Banks cannot afford to wait and see what happens, and they need to spread their bets.

Watch video – How can you turn MiFID II compliance from challenge to opportunity?

Past regulatory examples

Market structures and business models will change with MiFID II.

It will affect the whole financial services industry one way or another and fundamentally change market practice. You only have to look at the impact of other regulations.

Take Regulation National Market System (Reg NMS), for example. This regulation resulted in five years of market structure changes, including smart order routing and fragmentation.

Take also Solvency II. Primarily concerned with the amount of capital EU insurance companies held to reduce insolvency risk, it drove insurers to create data management practices to manage reporting requirements.

It also resulted in insurers partnering with fewer fund administrators, preferring those able to provide supporting services to ease the regulatory burden.

Asset managers and fund administrators also saw an opportunity to differentiate themselves with new products, services and insights to enable their customers to optimize their regulatory response.

In short, minimizing capital requirements, optimizing returns and creating quality reporting.

MiFID II’s Best Execution requirements have been extended across all asset classes and have tightened the language from “reasonable” to “sufficient” measures to prove the quality of execution.

At the very least, MiFID II means clients will be judging their investment bank’s ‘best execution’ performance on best price, cost, speed, likelihood of execution, nature of order, and size.

It follows that clients will start to judge every institution that way — whether bound by MiFID II or not.

Sharpen your competitive edge

Fueling your analytics platform with new transparency data will give you a better understanding of the market, your performance and the performance of brokers.

Through Thomson Reuters Velocity Analytics, our enterprise data analytics platform, you can solve best execution requirements by using market data feeds from Elektron Data Platform (EDP) to generate critical MiFID II analytics, aggregating and analyzing millions of data points to provide streaming analytics, using our own or custom benchmarks.

Discover how Thomson Reuters Elektron Data Platform delivers the data you need to make smarter trading and investment decisions

Our unparalleled global tick history data, recorded from Thomson Reuters Elektron Real Time, covering both over-the-counter (OTC) and Exchange Traded instruments across more than five hundred venues and third party contributors, coupled with our comprehensive reference data, provides the highest grade fuel for analytics and testing, driving insight and value.

Building for the future

Ticking the compliance box will not ensure survival.

It is a commercial imperative to invest in better data and analytics to drive business forward.

Find out how Elektron Data Platform from Thomson Reuters enables transactions and connects communities of trading, investing, financial and corporate professionals

Thomson Reuters is well positioned not just to help you solve the challenges of global regulations, but to enable you to perform throughout the inevitable market shifts resulting from regulation.
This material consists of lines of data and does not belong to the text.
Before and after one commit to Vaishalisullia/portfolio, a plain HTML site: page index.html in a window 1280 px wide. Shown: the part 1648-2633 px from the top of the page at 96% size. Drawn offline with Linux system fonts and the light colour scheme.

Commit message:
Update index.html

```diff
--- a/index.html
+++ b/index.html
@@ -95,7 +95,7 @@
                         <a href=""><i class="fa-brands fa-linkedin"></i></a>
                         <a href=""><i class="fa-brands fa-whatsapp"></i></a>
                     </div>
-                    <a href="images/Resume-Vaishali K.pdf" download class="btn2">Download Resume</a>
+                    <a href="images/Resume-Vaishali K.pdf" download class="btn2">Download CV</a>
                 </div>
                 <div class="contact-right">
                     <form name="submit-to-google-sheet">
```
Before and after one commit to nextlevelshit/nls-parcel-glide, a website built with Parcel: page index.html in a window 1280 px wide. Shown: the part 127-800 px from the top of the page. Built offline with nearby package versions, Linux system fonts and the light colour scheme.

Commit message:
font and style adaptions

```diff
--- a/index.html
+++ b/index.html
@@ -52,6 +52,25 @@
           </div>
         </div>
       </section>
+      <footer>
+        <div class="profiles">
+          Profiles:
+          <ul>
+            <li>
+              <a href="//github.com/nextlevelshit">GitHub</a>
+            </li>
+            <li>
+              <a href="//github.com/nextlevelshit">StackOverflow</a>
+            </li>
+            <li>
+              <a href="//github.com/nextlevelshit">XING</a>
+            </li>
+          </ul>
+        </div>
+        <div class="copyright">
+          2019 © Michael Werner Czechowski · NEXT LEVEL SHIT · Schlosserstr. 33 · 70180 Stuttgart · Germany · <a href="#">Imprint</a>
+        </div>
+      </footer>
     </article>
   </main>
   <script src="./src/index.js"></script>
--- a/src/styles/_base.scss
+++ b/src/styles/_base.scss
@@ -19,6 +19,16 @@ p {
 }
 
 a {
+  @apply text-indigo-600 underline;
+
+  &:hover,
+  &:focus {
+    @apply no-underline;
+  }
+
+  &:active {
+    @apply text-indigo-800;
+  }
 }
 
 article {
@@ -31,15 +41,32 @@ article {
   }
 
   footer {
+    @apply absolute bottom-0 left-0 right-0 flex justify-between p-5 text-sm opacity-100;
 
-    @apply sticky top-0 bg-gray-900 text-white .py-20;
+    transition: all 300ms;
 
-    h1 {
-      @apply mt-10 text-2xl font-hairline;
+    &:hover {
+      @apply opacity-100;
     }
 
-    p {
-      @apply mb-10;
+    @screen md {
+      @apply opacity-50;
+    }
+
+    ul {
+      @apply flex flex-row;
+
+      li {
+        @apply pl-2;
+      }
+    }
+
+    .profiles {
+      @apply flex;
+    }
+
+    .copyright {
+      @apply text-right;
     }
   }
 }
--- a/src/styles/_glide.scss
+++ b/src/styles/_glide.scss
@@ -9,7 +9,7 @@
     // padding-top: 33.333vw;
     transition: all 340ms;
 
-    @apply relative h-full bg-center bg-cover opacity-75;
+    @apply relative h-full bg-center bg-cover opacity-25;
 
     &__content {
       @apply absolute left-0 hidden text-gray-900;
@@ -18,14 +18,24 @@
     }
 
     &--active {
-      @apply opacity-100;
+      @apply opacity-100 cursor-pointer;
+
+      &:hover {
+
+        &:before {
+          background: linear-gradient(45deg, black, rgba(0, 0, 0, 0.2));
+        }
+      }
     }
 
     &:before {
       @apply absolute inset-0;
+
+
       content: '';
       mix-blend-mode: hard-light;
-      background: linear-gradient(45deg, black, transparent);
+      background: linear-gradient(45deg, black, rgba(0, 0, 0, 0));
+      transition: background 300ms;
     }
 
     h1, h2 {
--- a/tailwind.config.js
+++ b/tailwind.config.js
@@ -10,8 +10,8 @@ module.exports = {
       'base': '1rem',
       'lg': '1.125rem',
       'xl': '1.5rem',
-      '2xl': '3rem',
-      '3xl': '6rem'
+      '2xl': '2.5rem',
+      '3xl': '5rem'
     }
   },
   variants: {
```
Take the opportunity to create real value and advantage for your business.

So if you want a fuller, richer life for your organization’s data after MiFID II, we’re here to show you how.

Asia Pacific Summit: The upsides of buy-side The platform to digital transformation in financial trading MiFID II progress summary report: Why there’s still work to do MiFID II best execution: Are firms ready for RTS 27 and 28? Powering asset management – Overcoming research unbundling Regulatory intelligence: Unlocking value in content MiFID II: How will it impact the European energy sector? Building a data strategy for trading automation From MiFID II to GDPR: RegTech summit lights the way Measuring the success of sell-side research